Yesterday's "surprise" — the New York Times story on the missing explosives, " … gave Kerry an opening on national security" and leads some to say that Monday was "the second day in a row that Bush appeared on the defensive on the issue his advisers believe will lead to Kerry's defeat: keeping the United States safe," reports the Washington Post 's VandeHei and Allen. LINK
An NBC News report last night suggested that those explosives went missing before April 10, 2003 — before U.S. troops ever got to the site in Iraq, leading to an avalanche of push-back from the Bush campaign last night. If the 101st Airborne Division was indeed there one day after liberation and they could not find any of the high grade explosives, that does cast doubt on the suggestion that the Bush Administration's alleged failure to plan for post-war eventualities was to blame.
(Timing is a critical issue here: the Times story yesterday include this paragraph: "Earlier this month, in a letter to the I.A.E.A. in Vienna, a senior official from Iraq's Ministry of Science and Technology wrote that the stockpile disappeared after early April 2003 because of '"the theft and looting of the governmental installations due to lack of security."'" (emphasis ours).
The NBC story does not exonerate the president, but it does add context that rebuts, at least to some extent, the most hyperbolic charges that we heard yesterday.
Perhaps the Bush Administration can be faulted for not pre-securing the site, and there is ample evidence that they were warned about it and the dangerous explosives. But that's a different and less meaty charge than what the story sounded like across America — that they knew about the site and failed to secure it after the war.

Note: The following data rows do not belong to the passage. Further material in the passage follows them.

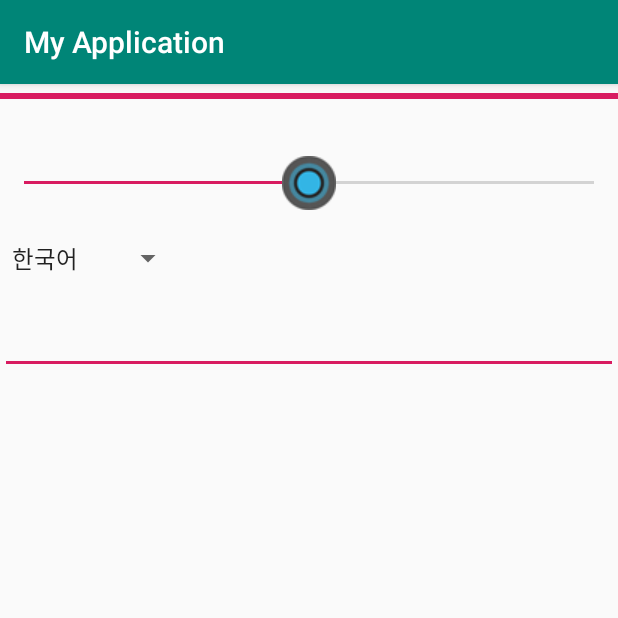
After one commit to shinseongsu/Android_Study, an Android app: the Main5Activity screen opened directly, with no data from a screen before it, on a phone screen of 412 x 824 dp, the top half of it. The commit adds this screen. Run offline under Robolectric (Android 15) with nearby library versions, the phone set to English and light mode, and no system bars.

Commit message:
Spinner, AutoCompleteTextView, ProgressBar 예제

```diff
--- a/ch8/app/src/main/AndroidManifest.xml
+++ b/ch8/app/src/main/AndroidManifest.xml
@@ -9,6 +9,13 @@
         android:roundIcon="@mipmap/ic_launcher_round"
         android:supportsRtl="true"
         android:theme="@style/AppTheme">
+        <activity android:name=".Main5Activity">
+            <intent-filter>
+                <action android:name="android.intent.action.MAIN" />
+
+                <category android:name="android.intent.category.LAUNCHER" />
+            </intent-filter>
+        </activity>
         <activity android:name=".customItem">
             <intent-filter>
                 <action android:name="android.intent.action.MAIN" />
--- /dev/null
+++ b/ch8/app/src/main/java/com/example/myapplication/Main5Activity.java
@@ -0,0 +1,55 @@
+package com.example.myapplication;
+
+import androidx.appcompat.app.AppCompatActivity;
+
+import android.os.Bundle;
+import android.os.SystemClock;
+import android.widget.ArrayAdapter;
+import android.widget.AutoCompleteTextView;
+import android.widget.ProgressBar;
+import android.widget.Spinner;
+
+public class Main5Activity extends AppCompatActivity {
+
+    ProgressBar progressBar;
+
+    @Override
+    protected void onCreate(Bundle savedInstanceState) {
+        super.onCreate(savedInstanceState);
+        setContentView(R.layout.activity_main5);
+
+        Spinner spinner = findViewById(R.id.spinner);
+
+        String[] datas = getResources().getStringArray(R.array.spinner_array);
+
+        ArrayAdapter<String> arrayAdapter = new ArrayAdapter<String>(this,
+                android.R.layout.simple_dropdown_item_1line, datas);
+        arrayAdapter.setDropDownViewResource(
+                android.R.layout.simple_spinner_dropdown_item);
+        spinner.setAdapter(arrayAdapter);
+
+        AutoCompleteTextView autoCompleteTextView = findViewById(R.id.auto);
+        String[] autoDatas = getResources().getStringArray(R.array.auto_array);
+        ArrayAdapter<String> autoAdapter = new ArrayAdapter<String>(this,
+                android.R.layout.simple_dropdown_item_1line, autoDatas);
+
+        autoCompleteTextView.setAdapter(autoAdapter);
+
+        progressBar = findViewById(R.id.progress);
+        ProgressThread thread = new ProgressThread();
+        thread.start();
+
+    }
+
+    class ProgressThread extends Thread {
+        @Override
+        public void run() {
+            for(int i = 0 ; i < 10 ; i++) {
+                SystemClock.sleep(1000);
+                progressBar.incrementProgressBy(10);
+                progressBar.incrementSecondaryProgressBy(15);
+            }
+        }
+    }
+
+}
--- /dev/null
+++ b/ch8/app/src/main/res/layout/activity_main5.xml
@@ -0,0 +1,38 @@
+<?xml version="1.0" encoding="utf-8"?>
+<ScrollView xmlns:android="http://schemas.android.com/apk/res/android"
+    android:layout_width="match_parent"
+    android:layout_height="match_parent">
+
+    <LinearLayout
+        android:layout_width="match_parent"
+        android:layout_height="match_parent"
+        android:orientation="vertical">
+
+        <ProgressBar
+            android:id="@+id/progress"
+            android:layout_width="match_parent"
+            android:layout_height="wrap_content"
+            style="?android:attr/progressBarStyleHorizontal"
+            android:max="100" />
+
+        <SeekBar
+            android:id="@+id/seek"
+            android:layout_width="match_parent"
+            android:layout_height="wrap_content"
+            android:max="100"
+            android:progress="50"
+            android:thumb="@drawable/ic_seek"
+            android:layout_marginTop="32dp" />
+
+        <Spinner
+            android:id="@+id/spinner"
+            android:layout_width="wrap_content"
+            android:layout_height="wrap_content" />
+
+        <AutoCompleteTextView
+            android:id="@+id/auto"
+            android:layout_width="match_parent"
+            android:layout_height="wrap_content" />
+
+    </LinearLayout>
+</ScrollView>
--- a/ch8/app/src/main/res/values/arrays.xml
+++ b/ch8/app/src/main/res/values/arrays.xml
@@ -7,4 +7,24 @@
         <item>서울특별시</item>
         <item>충청북도</item>
     </string-array>
+
+    <string-array name="spinner_array">
+        <item>한국어</item>
+        <item>영어</item>
+        <item>스페인어</item>
+        <item>독일어</item>
+        <item>중국어</item>
+        <item>일본어</item>
+    </string-array>
+
+    <string-array name="auto_array">
+        <item>류현진</item>
+        <item>박찬호</item>
+        <item>박찬홍</item>
+        <item>추신수</item>
+        <item>이대호</item>
+        <item>오승환</item>
+        <item>김현수</item>
+        <item>강정호</item>
+    </string-array>
 </resources>
```
Also changed, not shown: ch8/app/src/main/res/drawable-v24/ic_seek.png (added).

And unless one knows for sure the timing of the removal, one can't say for sure either way how seriously this should be treated substantively or politically.
There is no hard evidence yet that the missing Al Qaqaa explosives are being used to kill U.S. troops or that the troops are less safe because of what the administration did or didn't do to secure this material.

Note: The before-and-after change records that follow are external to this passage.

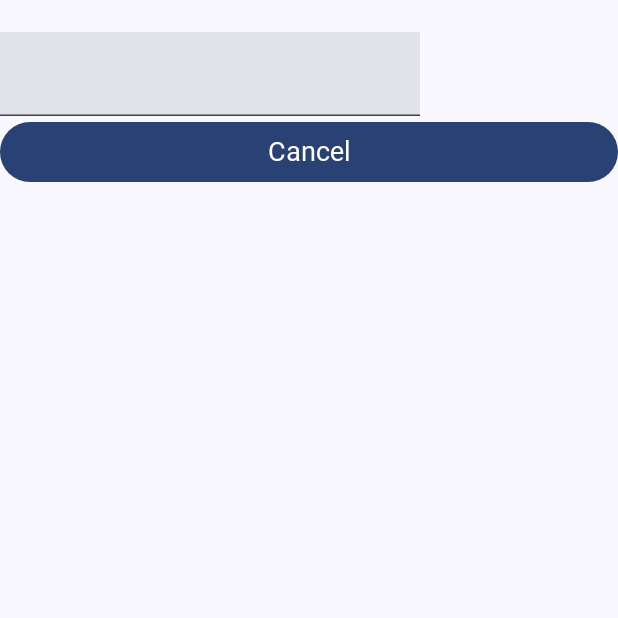
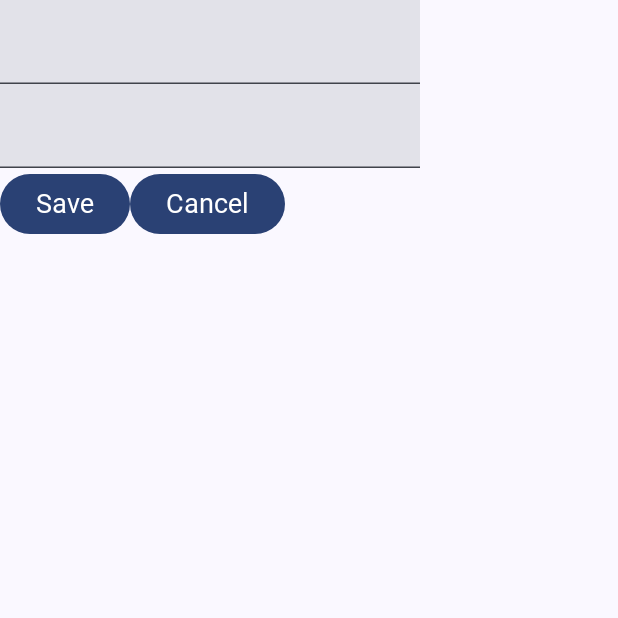
Before and after one commit to Chaebin-Park/Memo, an Android app built with Jetpack Compose: the screen it shows after launch (MainActivity), after a tap on "Add Memo", on a phone screen of 412 x 824 dp, the top half of it. Run offline under Robolectric (Android 15) with nearby library versions, the phone set to English and light mode, and no system bars; our stand-ins replace Dagger/Hilt's generated code, Room's generated code; Roboto replaces fonts that are not available here.

Commit message:
Memo 추가, 수정

```diff
--- a/ui/src/main/java/com/cbpark/ui/memo/WriteMemoPage.kt
+++ b/ui/src/main/java/com/cbpark/ui/memo/WriteMemoPage.kt
@@ -1,8 +1,8 @@
 package com.cbpark.ui.memo
 
 import androidx.compose.foundation.layout.Column
+import androidx.compose.foundation.layout.Row
 import androidx.compose.foundation.layout.fillMaxSize
-import androidx.compose.foundation.layout.fillMaxWidth
 import androidx.compose.material3.Button
 import androidx.compose.material3.Text
 import androidx.compose.material3.TextField
@@ -18,29 +18,44 @@ import com.cbpark.memo.viewmodel.MemoViewModel
 
 @Composable
 fun WriteMemoPage(
-  modifier: Modifier = Modifier,
   memo: Memo?,
   memoViewModel: MemoViewModel
 ) {
-  var content by remember { mutableStateOf("") }
+  val isRewrite by lazy { if (memo != null) true else false }
+  var title by remember { mutableStateOf(memo?.title) }
+  var content by remember { mutableStateOf(memo?.content) }
 
   Column(
     modifier = Modifier.fillMaxSize()
   ) {
-    Text(text = memo?.content ?: "")
-
     TextField(
-      value = content,
+      value = title?:"",
+      onValueChange = { title = it }
+    )
+    TextField(
+      value = content?:"",
       onValueChange = { content = it }
     )
 
+    Row {
+      Button(
+        onClick = {
+          if (isRewrite) {
+            memoViewModel.setEvent(MainContract.MemoUiEvent.UpdateMemo(memo!!.copy(title = title?:"", content = content?:"")))
+          } else {
+            memoViewModel.setEvent(MainContract.MemoUiEvent.AddMemo(Memo(title = title?:"", content = content?:"")))
+          }
+        },
+      ) {
+        Text(text = "Save")
+      }
       Button(
         onClick = {
           memoViewModel.setEvent(MainContract.MemoUiEvent.FetchMemo)
         },
-      modifier = Modifier.fillMaxWidth()
       ) {
         Text(text = "Cancel")
       }
     }
   }
+}
```
Lines whose indentation alone changed are shown as unchanged.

For their part, the Kerry campaign defended the Times story by suggesting the Bush Administration is distorting the words of journalists.
We're not sure how this plays out, but the point is: one news cycle of the eight left was partially dominated by this story. There is still time to set the record straight.
The reporter who co-wrote the original story, David Sanger, today writes of the political heat his words stirred up:
"In several sessions with reporters, the White House spokesman, Scott McClellan, alternately insisted that Mr. Bush 'wants to make sure that we get to the bottom of this' and tried to distance the president from knowledge of the issue, saying Mr. Bush was informed of the disappearance only within the last 10 days. White House officials said they could not explain why warnings from the international agency in May 2003 about the stockpile's vulnerability to looting never resulted in action. At one point, Mr. McClellan pointed out that 'there were a number of priorities at the end of Operation Iraqi Freedom.'" LINK